Oklahoma girl needing a break from New York’s hectic pace takes a vacation at an Alabama resort…just as Hurricane Ivan shows up.

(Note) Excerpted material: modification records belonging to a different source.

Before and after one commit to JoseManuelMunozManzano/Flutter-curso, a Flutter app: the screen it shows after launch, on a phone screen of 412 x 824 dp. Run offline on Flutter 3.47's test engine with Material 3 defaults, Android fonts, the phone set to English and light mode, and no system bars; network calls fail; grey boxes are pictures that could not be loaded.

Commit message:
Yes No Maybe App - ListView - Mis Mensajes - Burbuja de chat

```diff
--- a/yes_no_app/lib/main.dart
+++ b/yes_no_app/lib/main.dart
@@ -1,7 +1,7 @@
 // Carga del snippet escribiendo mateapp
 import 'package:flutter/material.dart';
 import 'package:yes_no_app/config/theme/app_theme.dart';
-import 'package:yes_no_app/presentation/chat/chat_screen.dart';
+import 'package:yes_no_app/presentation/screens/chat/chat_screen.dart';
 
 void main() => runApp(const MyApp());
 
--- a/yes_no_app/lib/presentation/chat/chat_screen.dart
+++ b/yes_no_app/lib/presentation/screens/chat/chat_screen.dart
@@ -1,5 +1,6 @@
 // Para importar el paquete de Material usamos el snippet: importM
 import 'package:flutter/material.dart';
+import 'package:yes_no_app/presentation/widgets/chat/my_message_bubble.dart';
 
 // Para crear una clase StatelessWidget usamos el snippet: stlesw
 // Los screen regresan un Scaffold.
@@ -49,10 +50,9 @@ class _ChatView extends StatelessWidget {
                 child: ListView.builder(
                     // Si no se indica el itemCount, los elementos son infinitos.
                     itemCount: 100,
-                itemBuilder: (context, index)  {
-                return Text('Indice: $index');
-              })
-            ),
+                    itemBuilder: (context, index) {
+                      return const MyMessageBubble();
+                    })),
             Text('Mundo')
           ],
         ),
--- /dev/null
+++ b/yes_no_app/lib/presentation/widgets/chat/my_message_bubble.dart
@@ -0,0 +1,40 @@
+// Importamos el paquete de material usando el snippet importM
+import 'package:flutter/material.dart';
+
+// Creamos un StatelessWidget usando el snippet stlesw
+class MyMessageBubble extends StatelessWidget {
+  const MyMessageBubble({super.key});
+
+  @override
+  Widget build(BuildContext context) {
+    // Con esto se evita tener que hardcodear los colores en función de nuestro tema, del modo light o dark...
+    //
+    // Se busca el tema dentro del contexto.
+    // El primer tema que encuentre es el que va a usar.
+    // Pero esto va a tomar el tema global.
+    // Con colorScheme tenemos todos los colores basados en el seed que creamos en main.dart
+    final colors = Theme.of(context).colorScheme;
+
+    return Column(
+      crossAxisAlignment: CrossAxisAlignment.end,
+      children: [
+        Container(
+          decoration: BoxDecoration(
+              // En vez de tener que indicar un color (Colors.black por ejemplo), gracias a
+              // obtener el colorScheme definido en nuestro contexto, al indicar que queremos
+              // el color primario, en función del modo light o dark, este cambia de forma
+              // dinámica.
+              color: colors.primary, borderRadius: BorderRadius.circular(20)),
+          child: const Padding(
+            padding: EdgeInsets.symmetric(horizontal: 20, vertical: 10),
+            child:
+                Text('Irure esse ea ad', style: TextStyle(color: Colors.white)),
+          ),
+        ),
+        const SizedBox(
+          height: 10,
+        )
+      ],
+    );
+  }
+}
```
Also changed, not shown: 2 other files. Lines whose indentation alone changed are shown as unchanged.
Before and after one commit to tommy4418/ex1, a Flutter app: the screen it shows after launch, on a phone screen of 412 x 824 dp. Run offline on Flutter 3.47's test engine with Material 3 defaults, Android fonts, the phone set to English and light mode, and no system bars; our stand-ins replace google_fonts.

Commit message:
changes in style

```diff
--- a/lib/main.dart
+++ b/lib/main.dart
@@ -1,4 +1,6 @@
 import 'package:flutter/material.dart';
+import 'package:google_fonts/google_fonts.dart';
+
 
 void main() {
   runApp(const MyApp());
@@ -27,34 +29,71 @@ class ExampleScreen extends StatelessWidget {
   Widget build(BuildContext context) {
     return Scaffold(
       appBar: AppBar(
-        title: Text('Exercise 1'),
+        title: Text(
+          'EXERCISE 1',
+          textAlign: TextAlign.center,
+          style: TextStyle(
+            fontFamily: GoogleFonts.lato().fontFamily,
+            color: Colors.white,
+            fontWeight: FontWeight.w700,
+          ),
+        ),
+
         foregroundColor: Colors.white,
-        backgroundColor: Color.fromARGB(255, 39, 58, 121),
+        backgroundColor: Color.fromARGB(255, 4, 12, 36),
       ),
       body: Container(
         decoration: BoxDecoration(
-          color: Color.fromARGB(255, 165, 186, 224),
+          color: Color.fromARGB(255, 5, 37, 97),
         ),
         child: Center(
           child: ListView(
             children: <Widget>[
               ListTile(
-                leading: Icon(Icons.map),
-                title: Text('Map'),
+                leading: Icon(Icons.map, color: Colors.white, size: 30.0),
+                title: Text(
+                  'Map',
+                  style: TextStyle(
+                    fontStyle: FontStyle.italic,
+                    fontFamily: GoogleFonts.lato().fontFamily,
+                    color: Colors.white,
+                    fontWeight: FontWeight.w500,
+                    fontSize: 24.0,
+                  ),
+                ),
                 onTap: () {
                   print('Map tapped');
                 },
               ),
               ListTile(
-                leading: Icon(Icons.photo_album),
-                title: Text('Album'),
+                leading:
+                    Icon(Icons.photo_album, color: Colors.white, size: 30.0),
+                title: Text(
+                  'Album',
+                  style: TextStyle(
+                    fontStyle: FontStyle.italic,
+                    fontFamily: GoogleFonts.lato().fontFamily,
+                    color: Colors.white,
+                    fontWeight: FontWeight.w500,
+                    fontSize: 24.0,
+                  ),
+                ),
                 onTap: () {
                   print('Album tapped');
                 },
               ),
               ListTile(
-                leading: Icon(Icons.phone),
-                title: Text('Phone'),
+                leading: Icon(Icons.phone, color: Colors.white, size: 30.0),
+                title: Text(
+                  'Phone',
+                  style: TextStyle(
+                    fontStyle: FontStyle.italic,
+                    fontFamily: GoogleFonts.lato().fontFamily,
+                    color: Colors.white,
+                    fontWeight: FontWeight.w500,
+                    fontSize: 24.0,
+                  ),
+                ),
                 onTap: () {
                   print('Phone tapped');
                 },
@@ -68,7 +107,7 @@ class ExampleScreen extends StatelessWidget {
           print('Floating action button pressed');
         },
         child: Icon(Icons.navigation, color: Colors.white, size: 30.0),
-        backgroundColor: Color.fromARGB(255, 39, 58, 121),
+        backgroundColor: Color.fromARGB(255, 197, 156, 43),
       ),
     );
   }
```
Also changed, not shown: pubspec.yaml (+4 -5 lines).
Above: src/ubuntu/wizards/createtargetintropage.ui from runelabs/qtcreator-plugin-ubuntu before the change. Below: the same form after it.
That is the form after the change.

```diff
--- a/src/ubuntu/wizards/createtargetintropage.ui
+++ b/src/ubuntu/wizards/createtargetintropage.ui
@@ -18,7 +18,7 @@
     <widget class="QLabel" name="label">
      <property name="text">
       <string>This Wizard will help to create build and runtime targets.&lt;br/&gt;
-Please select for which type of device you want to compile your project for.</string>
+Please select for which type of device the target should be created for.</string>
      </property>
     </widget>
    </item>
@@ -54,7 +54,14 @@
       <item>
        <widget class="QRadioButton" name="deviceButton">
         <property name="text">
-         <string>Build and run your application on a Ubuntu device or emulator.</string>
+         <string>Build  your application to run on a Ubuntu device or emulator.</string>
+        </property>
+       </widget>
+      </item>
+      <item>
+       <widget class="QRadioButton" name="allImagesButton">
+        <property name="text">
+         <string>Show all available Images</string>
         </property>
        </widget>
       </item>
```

Caroline Berry came to NYU from Tulsa with dreams of being a writer. Now 27 years old, she doesn’t exactly write, but cadges a sort of literary living, holding part-time jobs assisting a famous restaurant critic and a literary agent. At the start of the novel, Caroline has had it with Manhattan and her career, so she’s taking a three-week sabbatical at the Grand Hotel, a classy old resort beloved by her family in Point Clear, Ala., on Mobile Bay. But Hurricane Ivan gets in the way of her R&R, bearing down on Point Clear with a powerful wrath. Since Paddock (A Secret World, 2004) needs something of interest to happen at this point—it’s eluded her so far—she has Caroline hide out in the hotel when the evacuation orders come. In the storm’s immediate aftermath, Caroline comes across an intriguing young man on the beach. She and Walker have a brief chat before he dives into the bay’s choppy waters. When Caroline later discovers that Walker has gone missing, the mystery of his possibly suicidal act starts to obsess her, giving a charge and purpose to her writing. Paddock’s off-handed prose (“The place was not crowded but not empty either”) makes one long for anything to occur, but not even a hurricane can enliven this tale.

Astonishingly dull.

Pub Date: Aug. 1st, 2006
ISBN: 0-7432-8782-7
Page count: 240pp
Publisher: Touchstone/Simon & Schuster
Review Posted Online:
Kirkus Reviews Issue: May 15th, 2006